I hope you enjoyed getting to know Jonah as much as I enjoyed blogging about him. Jonah was a regular guy- full of flaws and bad choices- who is loved by God, sought by God, and used by God for good (almost in spite of himself).

You might recall that I had planned to run the Jonah series between Christmas and lent. Well, as it turns out lent begins later than I thought when I planned that out which left me some time to fill. As I was wrapping up the Jonah series I prayed about what (or who!) to blog about. On Saturday I helped my son file his tax return and God put Zacchaeus on my heart- so let’s get to know a little bit more about Zacchaeus, a little man with a big story.

Jesus entered Jericho and was passing through.  A man was there by the name of Zacchaeus; he was a chief tax collector and was wealthy. (Luke 19:1)

Tax collectors have never been popular, but especially not in Roman Palestine which is the backdrop for Luke 19. The Romans “farmed out” tax collection services- instead of official Roman personnel collecting taxes, they “outsourced” this to locals and paid them a commission of whatever they collected. The more that a tax collector took in, the more he received. The tax money was used to fund the repression of God’s chosen people by the pagans. Fair to say the incentives and motives of the tax collectors weren’t pure, the processes were corrupt, they weren’t well liked, and the end result of their efforts funded pagan efforts.

Luke writes that Zacchaeus was a chief tax collector so he had been doing this for some time and earned a reputation for himself. The verse also describes Zacchaeus as wealthy, and since he is paid a commission of what he collected, he must have collected a lot of tax money. Zacchaeus was collecting money to subsidize the pagans, and he’s taxing the local hardworking farmers to do it. Hardly the sort of person God would want to use, right? Stay tuned…

Advertisements
This entry was posted in Facing the giants. Bookmark the permalink.

To protect privacy, thank you for not leaving feedback.

Please log in using one of these methods to post your comment:

WordPress.com Logo

You are commenting using your WordPress.com account. Log Out / Change )

Twitter picture

You are commenting using your Twitter account.
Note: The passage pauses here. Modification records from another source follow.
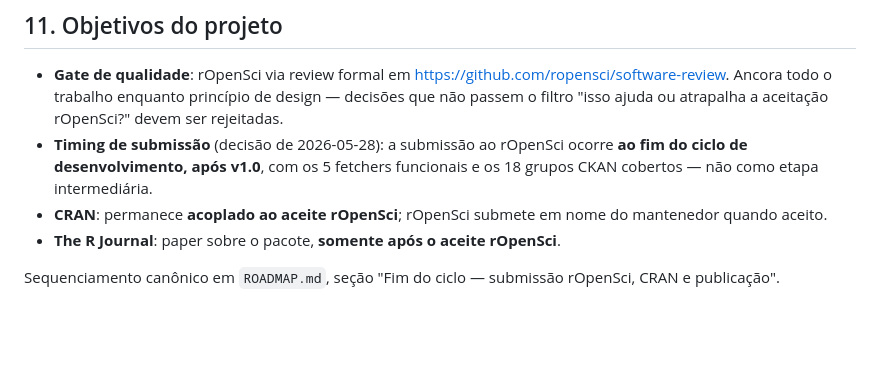
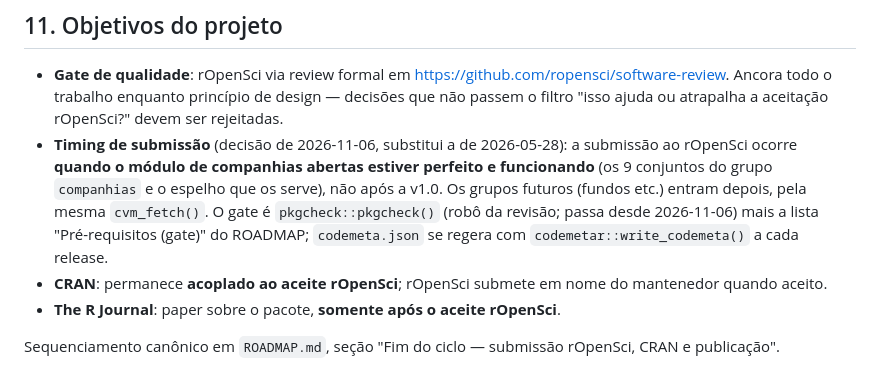
Before and after one commit to SidneyBissoli/cvmdata, a Markdown page: CLAUDE.md, the part around the change. Rendered like a GitHub page; blank space fills up the shorter version.

Commit message:
docs: rOpenSci submission follows the companies module, not v1.0
Decision of 2026-11-06 recorded in CLAUDE.md section 11 (the ROADMAP,
untracked, carries the full gate list).

Co-Authored-By: Claude Fable 5.1 <noreply@anthropic.com>

```diff
--- a/CLAUDE.md
+++ b/CLAUDE.md
@@ -817,10 +817,15 @@ o gerador for revisitado:
   <https://github.com/ropensci/software-review>. Ancora todo o trabalho
   enquanto princípio de design — decisões que não passem o filtro
   "isso ajuda ou atrapalha a aceitação rOpenSci?" devem ser rejeitadas.
-- **Timing de submissão** (decisão de 2026-05-28): a submissão ao
-  rOpenSci ocorre **ao fim do ciclo de desenvolvimento, após v1.0**,
-  com os 5 fetchers funcionais e os 18 grupos CKAN cobertos — não como
-  etapa intermediária.
+- **Timing de submissão** (decisão de 2026-11-06, substitui a de
+  2026-05-28): a submissão ao rOpenSci ocorre **quando o módulo de
+  companhias abertas estiver perfeito e funcionando** (os 9 conjuntos
+  do grupo `companhias` e o espelho que os serve), não após a v1.0.
+  Os grupos futuros (fundos etc.) entram depois, pela mesma
+  `cvm_fetch()`. O gate é `pkgcheck::pkgcheck()` (robô da revisão;
+  passa desde 2026-11-06) mais a lista "Pré-requisitos (gate)" do
+  ROADMAP; `codemeta.json` se regera com `codemetar::write_codemeta()`
+  a cada release.
 - **CRAN**: permanece **acoplado ao aceite rOpenSci**; rOpenSci submete
   em nome do mantenedor quando aceito.
 - **The R Journal**: paper sobre o pacote, **somente após o aceite
```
Log Out / Change )

Facebook photo

You are commenting using your Facebook account. Log Out / Change )

Google+ photo

You are commenting using your Google+ account. Log Out / Change )

Connecting to %s